Seed mass (SM) is a core functional trait of plant species. Thus, information of the effect of grazing and nitrogen addition on the occurrence of species with different SMs can help us understand the influence of grazing and fertilization on survival of species and community assembly. In alpine meadows with different grazing and nitrogen addition treatments on the eastern Tibet Plateau, we measured SM and plant height (H) of the most common plants and conducted a series of quadrat surveys. Overall, grazing promoted survival of small-seeded species, while fertilization suppressed their survival. At the community level, moderate grazing reduced the average community weighted mean (CWM) of SM and increased the coefficient of variation (CV) of SM. However, there was no significant difference between the functional diversity (FDrao, calculated as Rao's index) of SM in grazed and nongrazed meadows. Nitrogen addition significantly increased the CWM of SM, had a marginally significant effect on FDrao of SM, but had no significant effect on CV of SM. The impact of gazing and fertilization on occurrence of species with different SMs can be explained by their effect on vegetation height.
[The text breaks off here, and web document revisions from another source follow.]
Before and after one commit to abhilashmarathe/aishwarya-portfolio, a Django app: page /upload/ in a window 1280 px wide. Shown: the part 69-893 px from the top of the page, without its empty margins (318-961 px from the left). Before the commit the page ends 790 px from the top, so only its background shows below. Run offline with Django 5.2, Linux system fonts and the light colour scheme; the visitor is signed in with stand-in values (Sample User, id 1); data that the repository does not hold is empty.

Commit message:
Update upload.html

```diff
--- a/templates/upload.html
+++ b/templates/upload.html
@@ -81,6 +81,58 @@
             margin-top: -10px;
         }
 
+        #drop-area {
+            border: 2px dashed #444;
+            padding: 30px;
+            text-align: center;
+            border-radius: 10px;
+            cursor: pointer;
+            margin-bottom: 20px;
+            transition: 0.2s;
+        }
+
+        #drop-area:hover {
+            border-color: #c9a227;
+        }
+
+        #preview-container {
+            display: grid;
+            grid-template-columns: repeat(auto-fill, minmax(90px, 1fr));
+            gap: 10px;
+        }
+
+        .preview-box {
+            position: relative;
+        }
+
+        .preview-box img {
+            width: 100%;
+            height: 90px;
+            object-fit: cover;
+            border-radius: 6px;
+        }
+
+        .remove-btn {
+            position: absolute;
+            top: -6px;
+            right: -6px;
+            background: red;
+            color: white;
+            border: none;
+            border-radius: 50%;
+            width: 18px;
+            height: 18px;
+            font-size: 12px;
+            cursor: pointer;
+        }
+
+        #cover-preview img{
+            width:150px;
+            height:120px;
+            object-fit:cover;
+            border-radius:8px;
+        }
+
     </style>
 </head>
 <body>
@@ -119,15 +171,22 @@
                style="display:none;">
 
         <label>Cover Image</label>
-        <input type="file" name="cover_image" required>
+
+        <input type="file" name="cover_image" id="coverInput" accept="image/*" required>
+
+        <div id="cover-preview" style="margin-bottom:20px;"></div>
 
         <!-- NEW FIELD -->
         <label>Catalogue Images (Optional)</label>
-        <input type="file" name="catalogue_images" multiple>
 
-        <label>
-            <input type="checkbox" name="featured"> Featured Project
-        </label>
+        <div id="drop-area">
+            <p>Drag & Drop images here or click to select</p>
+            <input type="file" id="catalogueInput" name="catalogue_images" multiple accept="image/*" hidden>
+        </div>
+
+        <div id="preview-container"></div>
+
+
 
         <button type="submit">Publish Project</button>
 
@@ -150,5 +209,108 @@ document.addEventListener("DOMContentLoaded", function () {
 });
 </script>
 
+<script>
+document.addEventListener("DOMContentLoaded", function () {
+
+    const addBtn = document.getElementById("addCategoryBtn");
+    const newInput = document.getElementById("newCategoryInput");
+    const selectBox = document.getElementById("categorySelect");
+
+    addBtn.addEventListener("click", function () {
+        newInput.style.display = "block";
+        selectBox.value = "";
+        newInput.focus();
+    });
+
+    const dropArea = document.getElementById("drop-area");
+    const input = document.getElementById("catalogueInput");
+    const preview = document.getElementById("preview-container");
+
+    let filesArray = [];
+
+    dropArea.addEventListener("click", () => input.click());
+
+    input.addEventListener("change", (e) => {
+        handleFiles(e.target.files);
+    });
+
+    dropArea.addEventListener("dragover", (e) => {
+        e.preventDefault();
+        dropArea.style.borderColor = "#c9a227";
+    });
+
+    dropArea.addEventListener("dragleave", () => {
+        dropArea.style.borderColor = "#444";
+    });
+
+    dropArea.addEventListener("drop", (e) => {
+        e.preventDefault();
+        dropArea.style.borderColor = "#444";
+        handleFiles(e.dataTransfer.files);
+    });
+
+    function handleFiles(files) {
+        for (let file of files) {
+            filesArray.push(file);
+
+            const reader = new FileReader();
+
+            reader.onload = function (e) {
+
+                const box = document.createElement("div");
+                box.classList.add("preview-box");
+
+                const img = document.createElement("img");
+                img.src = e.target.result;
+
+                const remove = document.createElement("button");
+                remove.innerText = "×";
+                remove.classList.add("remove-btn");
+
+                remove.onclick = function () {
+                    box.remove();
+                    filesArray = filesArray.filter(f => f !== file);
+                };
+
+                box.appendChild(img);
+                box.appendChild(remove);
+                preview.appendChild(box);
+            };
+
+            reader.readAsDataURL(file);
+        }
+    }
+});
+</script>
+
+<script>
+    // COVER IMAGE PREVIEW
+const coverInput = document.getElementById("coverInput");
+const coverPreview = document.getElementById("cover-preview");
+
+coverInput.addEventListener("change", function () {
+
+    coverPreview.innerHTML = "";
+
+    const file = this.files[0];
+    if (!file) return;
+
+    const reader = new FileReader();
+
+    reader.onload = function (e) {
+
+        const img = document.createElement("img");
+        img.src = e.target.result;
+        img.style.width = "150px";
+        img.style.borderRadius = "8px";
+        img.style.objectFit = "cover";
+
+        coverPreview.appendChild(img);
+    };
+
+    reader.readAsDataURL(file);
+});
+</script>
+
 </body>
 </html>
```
From the perspective of SM selection, our study helps clarify the mechanism of species diversity loss due to fertilization, and that of species diversity increase by moderate grazing.
|Science of the Total Environment
|Published - Sep 10 2022
Bibliographical noteFunding Information:
This work was funded by the NSFC (Grant numbers 31670437 , 31760132 , 32171518 , 31870412 , 41830321 , 32071532 ).
© 2022 Elsevier B.V.
- Alpine meadow
- Nitrogen addition
- Seed mass
- Tibet plateau
ASJC Scopus subject areas
- Environmental Engineering
- Environmental Chemistry
- Waste Management and Disposal